Thankfully, children seem to be less affected by the coronavirus than adults -- but that also means they are potentially oblivious spreaders.
A mysterious symptom may be the only sign of coronavirus in young people.
Doctors have discovered many younger patients are suffering from "COVID toes" -- a series of red lesions or painful bumps on the feet.
Dr. Amy Paller, chair of the Department of Dermatology at Northwestern University Feinberg School of Medicine, is one of the medical experts who has witnessed the as-yet unexplained malady in otherwise asymptomatic youngsters.
"These are individuals who are often without any other sign of viral infection," she said. "We are seeing this in unprecedented numbers."
Although they aren't sure of the cause, experts think it may be happening in response to the inflammation caused as part of the response to the COVID-19 virus.
"We don't know for sure if it's related to COVID-19, but when it's so common right now during a pandemic and is occurring in otherwise asymptomatic or mildly affected patients, it seems too much of a coincidence not to be a manifestation of the virus for patients in their teens and 20s," she added, per NBC Chicago.
If you are treating patients with acute coronary syndromes or acute strokes in the ED, you may want to quickly look for COVID Toes and Fingers, a clue indicating possible COVID-19 infection and need for enhanced PPE and precautions. https://t.co/oyBgQQk9Hq pic.twitter.com/9qyKKAEG0k
She said the lesions are "Sometime itchy, often times painful," can appear on the top or bottom of the foot, on just one toe or all of them, and can turn from red to purple.
Thankfully, the symptom is as bad as it gets for most young people who display it, and typically does not herald a worsening condition; in fact, evidence suggest 'COVID toes' occurs when a patient is recovering from the virus.
"None of these teens or young adults have gone on to have any serious issues," Dr Paller said. "They seem to resolve after a few weeks."
"Many have had some mild viral symptoms in the week before and it might be a sign during the 'convalescent' healing period when no longer contagious," she added. "We won't understand the association until we can test this more broadly."
However, with testing still limited, Dr Paller accepts that proving a correlation between the two may be difficult.
"We really need to save resources," she said. "And we can't be sending people who don't have the classic signs for that kind of testing."
She advised parents not to panic if they see the symptom on its own, and to photograph and document it.
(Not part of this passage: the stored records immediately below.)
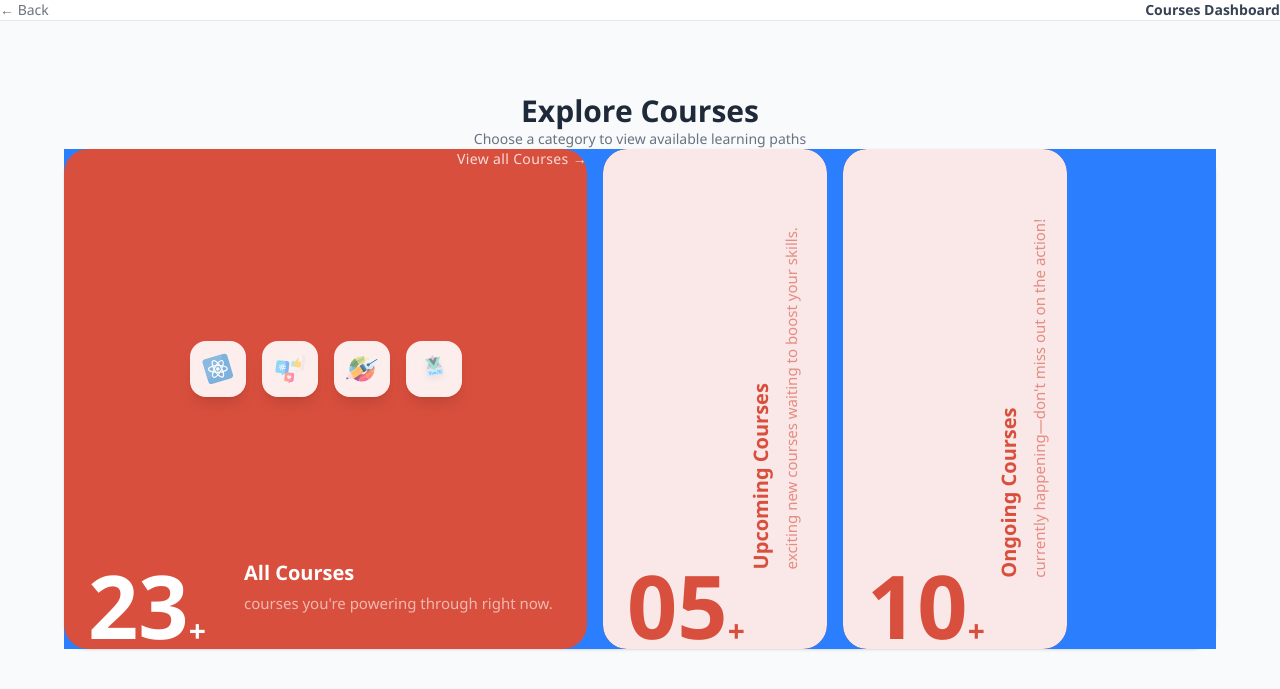
Repository: RahulRajKhadka/nextjs-dashboard-app
Page: /task2
An editor plug-in stored every save of this project. The page is shown before and after the next save, followed by the edit.
The browser window is 1280 px wide. The pictures show the whole page.
The project was rebuilt for these pictures with package versions that can differ from the ones it lists, and the page was loaded fresh each time. The framework's server and built-in components were replaced by stand-ins that run in the browser. Also part of the build but not shown: next.config.ts.

Above is the page before, as saved 2026-04-10 14:27:28.

### src/app/layout.tsx
import type { Metadata } from "next";
import "./globals.css";

export const metadata: Metadata = {
  title: "SkillShikshya Tasks",
  description: "Frontend & Logical Tasks",
};

export default function RootLayout({
  children,
}: {
  children: React.ReactNode;
}) {
  return (
    <html lang="en">
      <body>{children}</body>
    </html>
  );
}

### src/app/task2/page.tsx
"use client";
import dynamic from "next/dynamic";
import Link from "next/link";

const CourseCards = dynamic(() => import("@/components/task2/CourseCards"), {
  loading: () => (
    <div className="flex items-center justify-center h-[300px] text-gray-400 text-sm">
      Loading courses...
    </div>
  ),
  ssr: false,
});

export default function Task2Page() {
  return (
    <main className="min-h-screen bg-gray-50 flex flex-col">

      {/* Top Bar */}
      <div className="flex items-center justify-between px-6 md:px-10 py-4 border-b border-gray-200 bg-white">
        <Link
          href="/"
          className="text-sm text-gray-500 hover:text-gray-900 transition-colors"
        >
          ← Back
        </Link>

        <span className="text-sm font-semibold text-gray-700">
          Courses Dashboard
        </span>
      </div>

      {/* Centered Content */}
      <div className="flex-1 flex items-center justify-center px-4 py-10">

        <div className="w-full max-w-6xl">

          {/* Heading */}
          <div className="mb-8 text-center mt-10">
            <h1 className="text-3xl font-bold text-gray-800">
              Explore Courses
            </h1>
            <p className="text-gray-500 text-sm mt-2">
              Choose a category to view available learning paths
            </p>
          </div>

          {/* Cards */}
          <div className="bg-white rounded-3xl shadow-sm p-4 md:p-6">
            <CourseCards />
          </div>

        </div>

      </div>
    </main>
  );
}

### src/app/globals.css
@import "tailwindcss";

* {
  margin: 0;
  padding: 0;
  box-sizing: border-box;
}

html {
  scroll-behavior: smooth;
}

body {
  font-family: "Segoe UI", sans-serif;
  background-color: #f5f5f5;
}

.vertical-text {
  writing-mode: vertical-rl;
  transform: rotate(180deg);
}

### src/components/task2/CourseCards.tsx
"use client";

import { useState, useRef, useLayoutEffect } from "react";
import CourseCard from "./CourseCard";
import { courseCardsData } from "./courseCardsData";
import gsap from "gsap";

export default function CourseCards() {
  const [expandedId, setExpandedId] = useState<number>(1);
  const [directionMap, setDirectionMap] = useState<Map<number, "left" | "right">>(new Map());

  const cardRefs = useRef<(HTMLDivElement | null)[]>([]);
  const labelRefs = useRef<(HTMLDivElement | null)[]>([]); // Store label refs
  const numberRefs = useRef<(HTMLDivElement | null)[]>([]); // Store number refs
  const containerRef = useRef<HTMLDivElement>(null);
  const expandedWidth = useRef(0);
  const collapsedWidth = useRef(0);
  const isAnimating = useRef(false);

  useLayoutEffect(() => {
    const container = containerRef.current;
    if (!container) return;

    const totalWidth = container.clientWidth;
    const gap = 16;
    const totalGap = gap * (courseCardsData.length - 1);
    const unit = (totalWidth - totalGap) / courseCardsData.length;

    expandedWidth.current = unit * 1.4;
    collapsedWidth.current = unit * 0.6;

    const initialDirectionMap = new Map<number, "left" | "right">();
    courseCardsData.forEach((course, index) => {
      const initialDirection = index === 0 ? "right" : "left";
      initialDirectionMap.set(course.id, initialDirection);
    });
    setDirectionMap(initialDirectionMap);

    cardRefs.current.forEach((el, i) => {
      if (el) {
        gsap.set(el, {
          width: courseCardsData[i].id === 1 ? expandedWidth.current : collapsedWidth.current,
        });
      }
    });
  }, []);

  const getDirectionForCard = (clickedId: number, currentExpandedId: number): "left" | "right" => {
    const clickedIndex = courseCardsData.findIndex((c) => c.id === clickedId);
    const expandedIndex = courseCardsData.findIndex((c) => c.id === currentExpandedId);

    if (clickedIndex === 0) return "right";
    if (clickedIndex === courseCardsData.length - 1) return "left";

    if (clickedIndex < expandedIndex) return "right";
    return "left";
  };

  const handleCardClick = (courseId: number) => {
    if (courseId === expandedId || isAnimating.current) return;

    const newDirection = getDirectionForCard(courseId, expandedId);
    const prevIndex = courseCardsData.findIndex((c) => c.id === expandedId);
    const newIndex = courseCardsData.findIndex((c) => c.id === courseId);

    isAnimating.current = true;

    const tl = gsap.timeline({
      onComplete: () => {
        isAnimating.current = false;
      },
    });

    setDirectionMap(prev => {
      const newMap = new Map(prev);
      newMap.set(courseId, newDirection);
      return newMap;
    });

    // Get label and number elements for animation
    const oldLabel = labelRefs.current[prevIndex];
    const newLabel = labelRefs.current[newIndex];
    const oldNumber = numberRefs.current[prevIndex];
    const newNumber = numberRefs.current[newIndex];
    const courseData = courseCardsData[newIndex];

    // Animate old card collapse
    tl.to(cardRefs.current[prevIndex], {
      width: collapsedWidth.current,
      duration: 0.5,
      ease: "power3.inOut",
    }, 0);

    // Animate old label back to collapsed state
    if (oldLabel) {
      tl.to(oldLabel, {
        rotation: -90,
        x: 0,
        y: 0,
        color: courseData.textColor,
        duration: 0.5,
        ease: "power2.inOut",
      }, 0);
    }

    // Animate old number color
    if (oldNumber) {
      tl.to(oldNumber, {
        color: courseData.textColor,
        duration: 0.3,
      }, 0);
    }

    // Update expanded ID mid-timeline
    tl.call(() => {
      setExpandedId(courseId);
    }, null, 0.25);

    // Animate new card expansion
    tl.to(cardRefs.current[newIndex], {
      width: expandedWidth.current,
      duration: 0.5,
      ease: "power3.inOut",
    }, 0.25);

    // Animate new label to expanded position
    if (newLabel && newNumber) {
      const labelRect = newLabel.getBoundingClientRect();
      const numberRect = newNumber.getBoundingClientRect();

      const targetX = numberRect.right + 16 - (labelRect.left + labelRect.width / 2);
      const targetY = numberRect.bottom - labelRect.height / 2 - labelRect.top - labelRect.height / 2;

      tl.fromTo(newLabel,
        {
          rotation: -90,
          x: 0,
          y: 0,
          color: courseData.textColor,
        },
        {
          rotation: 0,
          x: targetX,
          y: targetY,
          color: "#ffffff",
          duration: 0.5,
          ease: "back.out(0.3)",
        }, 0.25
      );
    }

    // Animate new number color
    if (newNumber) {
      tl.to(newNumber, {
        color: "#ffffff",
        duration: 0.3,
      }, 0.4);
    }
  };

  return (
    <div ref={containerRef} className="flex gap-4 w-full p-8 bg-blue-500 h-[500px]">
      {courseCardsData.map((course, i) => (
        <div
          key={course.id}
          ref={(el) => {
            cardRefs.current[i] = el;
          }}
          className="shrink-0 overflow-hidden rounded-3xl"
        >
          <CourseCard
            course={course}
            isExpanded={expandedId === course.id}
            direction={directionMap.get(course.id) || (i === 0 ? "right" : "left")}
            isLeftmost={i === 0}
            onClick={() => handleCardClick(course.id)}
            labelRef={(el) => { labelRefs.current[i] = el; }}
            numberRef={(el) => { numberRefs.current[i] = el; }}
          />
        </div>
      ))}
    </div>
  );
}

### src/components/task2/CourseCard.tsx
"use client";

import Image from "next/image";
import { useRef, useLayoutEffect } from "react";
import { CourseCard as CourseCardType } from "@/types";
import gsap from "gsap";

interface Props {
  course: CourseCardType;
  isExpanded: boolean;
  onClick: () => void;
  direction: "left" | "right";
  isLeftmost?: boolean;
}

export default function CourseCard({
  course,
  isExpanded,
  onClick,
  direction,
  isLeftmost = false,
}: Props) {
  const numberRef = useRef<HTMLDivElement>(null);
  const collapsedLabelRef = useRef<HTMLDivElement>(null);
  const iconsRef = useRef<(HTMLSpanElement | null)[]>([]);
  const topbarRef = useRef<HTMLDivElement>(null);
  const expandedViewRef = useRef<HTMLDivElement>(null);
  const circleRef = useRef<HTMLDivElement>(null);

  useLayoutEffect(() => {
    if (!numberRef.current || !collapsedLabelRef.current) return;

    if (isExpanded) {
      // Create a timeline for smooth coordination
      const tl = gsap.timeline();

      // Show expanded view
      gsap.set(expandedViewRef.current, { display: "grid" });

      // Measure label and number positions
      const labelRect = collapsedLabelRef.current.getBoundingClientRect();
      const numberRect = numberRef.current.getBoundingClientRect();

      // Calculate target position (beside number with 16px gap)
      const targetX = numberRect.right + 16 - (labelRect.left + labelRect.width / 2);
      const targetY = numberRect.bottom - labelRect.height / 2 - labelRect.top - labelRect.height / 2;

      // 1. Circle wipe animation
      tl.to(circleRef.current, {
        clipPath: "circle(0% at 0% 100%)",
        duration: 1,
        ease: "power3.inOut",
      }, 0);

      // 2. Label animation (rotate + move) - starts at same time
      tl.fromTo(collapsedLabelRef.current,
        {
          rotation: -90,
          x: 0,
          y: 0,
          color: course.textColor,
        },
        {
          rotation: 0,
          x: 180,
          y: 188,
          color: "#ffffff",
          duration: 0.8,
          ease: "back.out(0.3)",
        }, 0
      );

      // 3. Number color change
      tl.to(numberRef.current, {
        color: "#ffffff",
        duration: 0.4,
      }, 0.2);

      // 4. Top bar animation
      const topbarFromX = direction === "left" ? 60 : -60;
      tl.fromTo(topbarRef.current,
        { opacity: 0, y: -15, x: topbarFromX },
        {
          opacity: 1,
          y: 0,
          x: 0,
          duration: 0.5,
          ease: "power2.out",
        }, 0.3
      );

      // 5. Icons animation (staggered)
      const iconsFromX = direction === "left" ? 120 : -120;
      gsap.set(iconsRef.current, { x: iconsFromX, opacity: 0 });
      iconsRef.current.forEach((icon, i) => {
        tl.to(icon, {
          x: 0,
          opacity: 1,
          duration: 0.4,
          ease: "power2.out",
        }, 0.4 + i * 0.08);
      });

    } else {
      // COLLAPSE ANIMATIONS - Smooth reverse
      const tl = gsap.timeline();

      // 1. Circle expands back
      tl.to(circleRef.current, {
        clipPath: "circle(130% at 0% 80%)",
        duration: 0.8,
        ease: "power3.inOut",
      }, 0);

      // 2. Label returns to collapsed position
      tl.to(collapsedLabelRef.current, {
        rotation: -90,
        x: 0,
        y: 0,
        color: course.textColor,
        duration: 0.6,
        ease: "power2.inOut",
      }, 0);

      // 3. Number color returns
      tl.to(numberRef.current, {
        color: course.textColor,
        duration: 0.3,
      }, 0.1);

      // 4. Hide expanded view
      tl.set(expandedViewRef.current, {
        display: "none"
      }, 0.3);

      // 5. Reset icons and topbar
      tl.set(iconsRef.current, {
        clearProps: "x,opacity"
      }, 0.4);

      tl.set(topbarRef.current, {
        clearProps: "x,y,opacity"
      }, 0.4);
    }
  }, [isExpanded, direction, course.textColor]);

  return (
    <div
      onClick={onClick}
      className="relative rounded-3xl overflow-hidden cursor-pointer h-full w-full"
      style={{ backgroundColor: course.bgExpanded }}
    >
      {/* Background circle */}
      <div
        ref={circleRef}
        className="absolute inset-0 z-[1]"
        style={{
          backgroundColor: course.bg,
          clipPath: "circle(150% at 0% 100%)",
        }}
      />

      {/* NUMBER — always bottom-left */}
      <div className="absolute bottom-0 left-6 z-[3] flex items-end p-4 pointer-events-none">
        <div ref={numberRef} className="flex items-end" style={{ color: course.textColor }}>
          <span
            className="font-black leading-none"
            style={{
              fontSize: "clamp(3.5rem,7vw,5.5rem)",
              color: "inherit",
            }}
          >
            {String(course.count).padStart(2, "0")}
          </span>
          <span className="font-black text-3xl mb-2 ml-1" style={{ color: "inherit" }}>
            +
          </span>
        </div>
      </div>

      {/* SINGLE LABEL — starts centered, rotates and moves on expand */}
      <div className="absolute  inset-0 z-[4]  flex items-center  pointer-events-none">
        <div
          ref={collapsedLabelRef}
          className="flex flex-col gap-1"
          style={{
            transform: "rotate(-90deg)",
            color: course.textColor,
          }}
        >
          <span className="font-bold text-[20px] whitespace-nowrap" style={{ color: "inherit" }}>
            {course.label}
          </span>
          <p className="text-[15px] opacity-60 whitespace-nowrap" style={{ color: "inherit" }}>
            {course.sublabel}
          </p>
        </div>
      </div>

      {/* EXPANDED VIEW — topbar + icons only */}
      <div
        ref={expandedViewRef}
        className="absolute inset-0 z-[2] p-5"
        style={{
          display: isExpanded ? "grid" : "none",
          gridTemplateRows: "auto 1fr auto",
        }}
      >
        {/* Row 1: topbar */}
        <div ref={topbarRef} className="flex justify-end mt-40 opacity-0">
          <span className="text-white/80 text-sm font-medium tracking-wide">
            View all Courses →
          </span>
        </div>

        {/* Row 2: icons */}
        <div className="flex gap-4 items-center justify-center">
          {course.icons?.map((iconPath, i) => (
            <span
              key={i}
              ref={(el) => (iconsRef.current[i] = el)}
              className="w-14 h-14 rounded-2xl bg-white/90 backdrop-blur-sm flex items-center justify-center shadow-lg"
            >
              <Image src={iconPath} alt="" width={32} height={32} className="opacity-80" />
            </span>
          ))}
        </div>

        {/* Row 3: empty spacer */}
        <div className="h-20" />
      </div>
    </div>
  );
}

### src/components/task2/courseCardsData.ts
import { CourseCard } from "@/types";

export const courseCardsData: CourseCard[] = [
  {
    id: 1,
    count: "23",
    label: "All Courses",
    sublabel: "courses you're powering through right now.",
    bg: "#F9E8E7",        // ← was "#D94F3D", should be light pink
    textColor: "#D94F3D",  // ← was "white", red for collapsed state
    bgExpanded: "#D94F3D",
    icons: ["/images/react.svg", "/images/likes.svg", "/images/design.svg", "/images/view.svg"],
  },
  {
    id: 2,
    count: "05",
    label: "Upcoming Courses",
    sublabel: "exciting new courses waiting to boost your skills.",
    bg: "#F9E8E7",
    textColor: "#D94F3D",
    bgExpanded: "#D94F3D",
    icons: ["/images/react.svg", "/images/likes.svg", "/images/design.svg", "/images/view.svg"],
  },
  {
    id: 3,
    count: "10",
    label: "Ongoing Courses",
    sublabel: "currently happening—don't miss out on the action!",
    bg: "#F9E8E7",
    textColor: "#D94F3D",
    bgExpanded: "#D94F3D",
    icons: ["/images/react.svg", "/images/likes.svg", "/images/design.svg", "/images/view.svg"],
  },
];

After the next save:
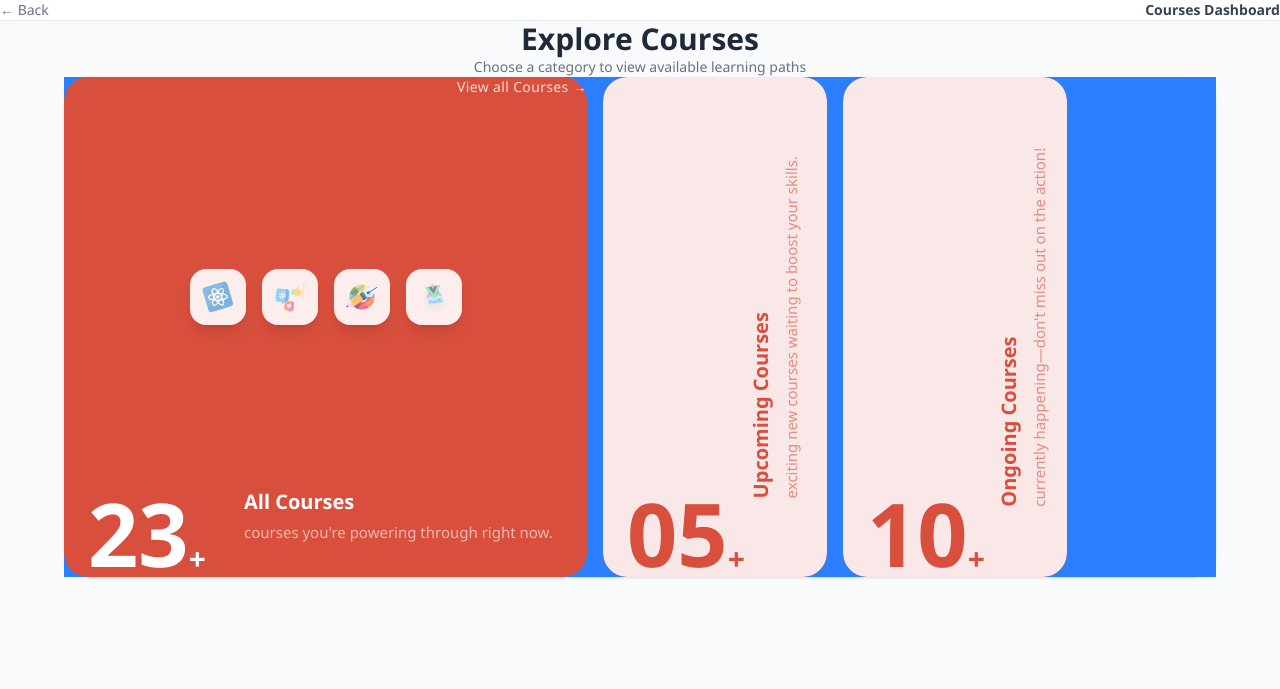
Saved 17 min 4 s later.
--- a/src/app/task2/page.tsx
+++ b/src/app/task2/page.tsx
@@ -13,7 +13,7 @@ const CourseCards = dynamic(() => import("@/components/task2/CourseCards"), {
 
 export default function Task2Page() {
   return (
-    <main className="min-h-screen bg-gray-50 flex flex-col">
+    <main className="min-h-screen bg-gray-50 ">
 
       {/* Top Bar */}
       <div className="flex items-center justify-between px-6 md:px-10 py-4 border-b border-gray-200 bg-white">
She suggested otherwise healthy patents could get the antibody test where and when available; however if parents are concerned they should always contact their pediatrician.